11th November 2005 at 00:00
Getting pupils to shoot Nazis on a computer game in class then inviting German pupils to watch is one of the lesson ideas suggested in a new handbook for teachers.

Games and Learning is produced by Futurelab, a Bristol research centre set up by the lottery-funded National Endowment for Science Technology and the Arts, which advises on how computer games can be used in schools.

The handbook says teachers could discuss cultural stereotypes in best-selling games, such as the tendency to portray females as sexy or make the heroes white, male and Western.

Examples could include Second World War shooting games such as the Medal of Honour series in which players shoot and blow up German and Japanese soldiers.

"Having a Japanese or German student in the room while playing a WWII shooter produced in the United States may prove to be an excellent learning experience if the teacher wishes to focus students on that game's ethical and cultural values, its biases and its exploitation of stereotypes," the handbook says.

But most games ideas discussed in the handbook are less controversial. They include using the PC fantasy-exploration game Myst to promote literacy, a practice which has proved successful at Chew Magna primary in Somerset.

Professor David Buckingham of London university's institute of education said in an inaugural lecture this week that schools were appearing increasingly unexciting to children because of their failures to embrace new technology.

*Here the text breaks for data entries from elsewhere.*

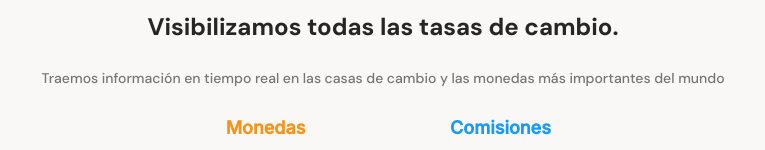
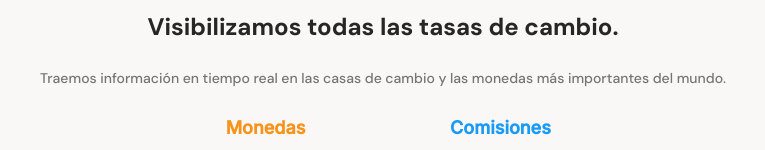
Before and after one commit to luiscarlosbm22/WebBatataBit, a plain HTML site: page index.html in a window 1280 px wide. Shown: the part 650-800 px from the top of the page, 257-1022 px from the left. Drawn offline with Linux system fonts and the light colour scheme.

Commit message:
Update index.html

```diff
--- a/index.html
+++ b/index.html
@@ -22,7 +22,7 @@
             <div class="backgroundImg"></div>
             <div class="main-exchange-container--title">
                 <h2>Visibilizamos todas las tasas de cambio.</h2>
-                <p>Traemos información en tiempo real en las casas de cambio y las monedas más importantes del mundo</p>
+                <p>Traemos información en tiempo real en las casas de cambio y las monedas más importantes del mundo.</p>
             </div>
         <section class="tablas-container--slider">
             <section class="main-tables-container">
```
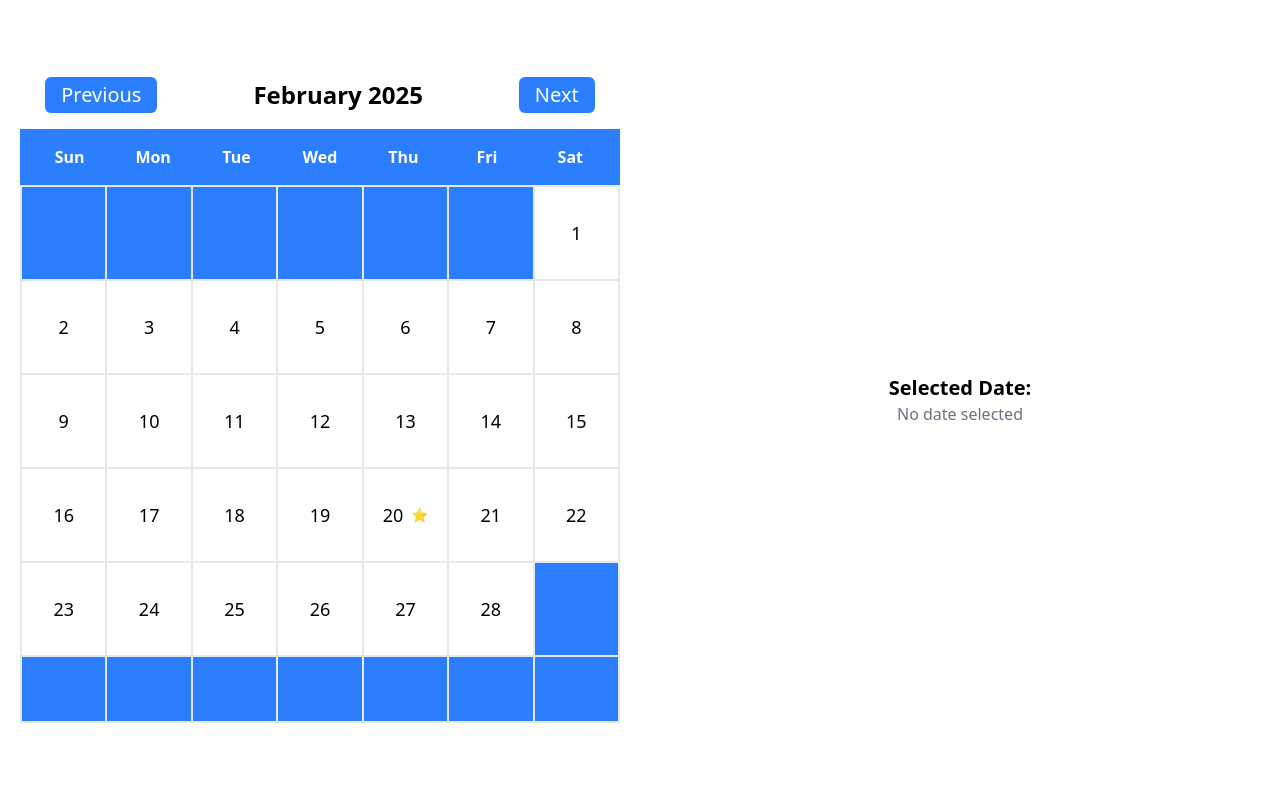
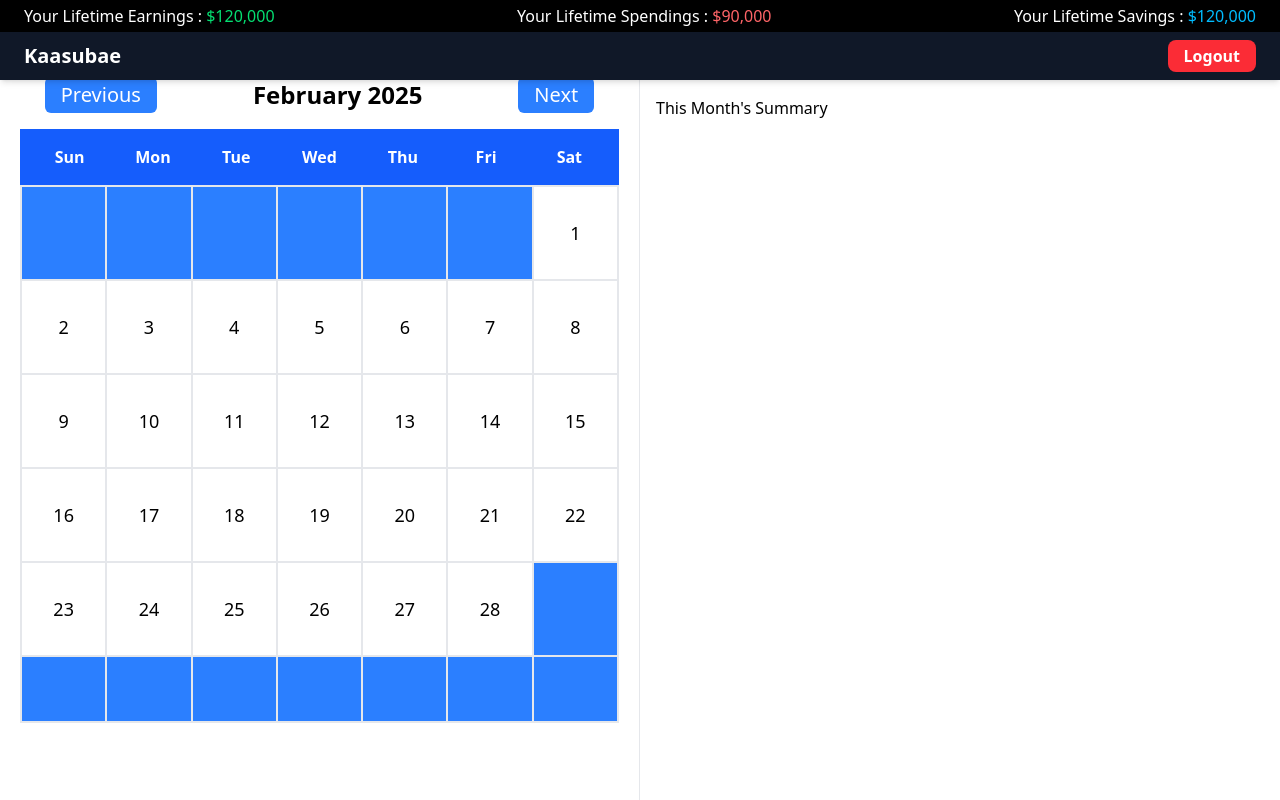
Before and after one commit to dk000018/kaasubae_fe, an Angular app: page / in a window 1280 px wide. Built offline with nearby package versions, Linux system fonts and the light colour scheme.

Commit message:
NavBar Done and Basic Summary Started

```diff
--- a/src/app/app.component.html
+++ b/src/app/app.component.html
@@ -1,5 +1,6 @@
+<app-navbar></app-navbar>
 <div class="flex">
-  <div class="w-1/2">
+  <div class="w-1/2 border-r border-r-gray-200">
     <app-calendar (dateSelected)="onDateSelected($event)"></app-calendar>
   </div>
   <div class="w-1/2">
--- a/src/app/app.component.ts
+++ b/src/app/app.component.ts
@@ -1,12 +1,13 @@
 import { Component, signal } from '@angular/core';
 import { CalendarComponent } from './components/calendar/calendar.component';
 import { DailydayComponent } from './components/dailyday/dailyday.component';
+import { NavbarComponent } from "./components/navbar/navbar.component";
 
 @Component({
   selector: 'app-root',
   standalone: true,
   templateUrl: './app.component.html',
-  imports: [CalendarComponent, DailydayComponent],
+  imports: [CalendarComponent, DailydayComponent, NavbarComponent],
 })
 export class AppComponent {
   selectedDate = signal<string | null>(null);
--- a/src/app/components/calendar/calendar.component.html
+++ b/src/app/components/calendar/calendar.component.html
@@ -19,7 +19,7 @@
     </button>
   </div>
 
-  <div class="grid grid-cols-7 w-full bg-blue-500 text-white p-2 text-center">
+  <div class="grid grid-cols-7 w-full bg-blue-600 text-white p-2 text-center">
     <div *ngFor="let day of daysOfWeek" class="p-2 font-semibold">
       {{ day }}
     </div>
@@ -39,10 +39,6 @@
       <div>
         {{ day ? day : "" }}
       </div>
-
-      <span *ngIf="day === currentDateDD" class="ml-2 text-sm font-semibold"
-        >⭐</span
-      >
     </div>
   </div>
 </div>
--- a/src/app/components/calendar/calendar.component.ts
+++ b/src/app/components/calendar/calendar.component.ts
@@ -11,7 +11,7 @@ import {
   selector: 'app-calendar',
   standalone: true,
   templateUrl: './calendar.component.html',
-  imports: [NgFor, NgIf],
+  imports: [NgFor],
 })
 export class CalendarComponent {
   daysOfWeek = ['Sun', 'Mon', 'Tue', 'Wed', 'Thu', 'Fri', 'Sat'];
--- a/src/app/components/dailyday/dailyday.component.html
+++ b/src/app/components/dailyday/dailyday.component.html
@@ -1,9 +1,13 @@
-<div class="w-full h-screen flex flex-col items-center justify-center">
+<div
+  class="w-full h-screen flex flex-col items-center justify-center"
+  *ngIf="selectedDate; else noDate"
+>
   <h2 class="text-xl font-bold">Selected Date:</h2>
-  <p class="text-2xl mt-2" *ngIf="selectedDate; else noDate">
+  <p class="text-2xl mt-2">
     {{ selectedDate }}
   </p>
-  <ng-template #noDate>
-    <p class="text-gray-500">No date selected</p>
-  </ng-template>
 </div>
+
+<ng-template #noDate>
+  <div class="mt-20 p-4">This Month's Summary</div>
+</ng-template>
--- /dev/null
+++ b/src/app/components/navbar/navbar.component.html
@@ -0,0 +1,17 @@
+<header class="fixed top-0 left-0 w-full">
+  <div class="flex items-center justify-between bg-black py-1 text-white px-6">
+    <p>Your Lifetime Earnings : <span class="text-green-400">$120,000</span></p>
+    <p>Your Lifetime Spendings : <span class="text-red-400">$90,000</span></p>
+    <p>Your Lifetime Savings : <span class="text-sky-400">$120,000</span></p>
+  </div>
+  <nav
+    class="bg-gray-900 text-white flex items-center justify-between px-6 py-2 shadow-md z-50"
+  >
+    <div class="flex-1 text-xl font-bold">Kaasubae</div>
+    <button
+      class="bg-red-500 hover:bg-red-600 text-white font-semibold py-1 px-4 rounded-lg transition duration-300"
+    >
+      Logout
+    </button>
+  </nav>
+</header>
```
Also changed, not shown: src/app/components/navbar/navbar.component.ts (added, +8 -0 lines).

Games and Learning available at:

Subscribe to get access to the content on this page.

If you are already a Tes/ Tes Scotland subscriber please log in with your username or email address to get full access to our back issues, CPD library and membership plus page.

Not a subscriber? Find out more about our subscription offers.
Subscribe now
Existing subscriber?
Enter subscription number


The guide by your side – ensuring you are always up to date with the latest in education.

Get Tes magazine online and delivered to your door. Stay up to date with the latest research, teacher innovation and insight, plus classroom tips and techniques with a Tes magazine subscription.
With a Tes magazine subscription you get exclusive access to our CPD library. Including our New Teachers’ special for NQTS, Ed Tech, How to Get a Job, Trip Planner, Ed Biz Special and all Tes back issues.

Subscribe now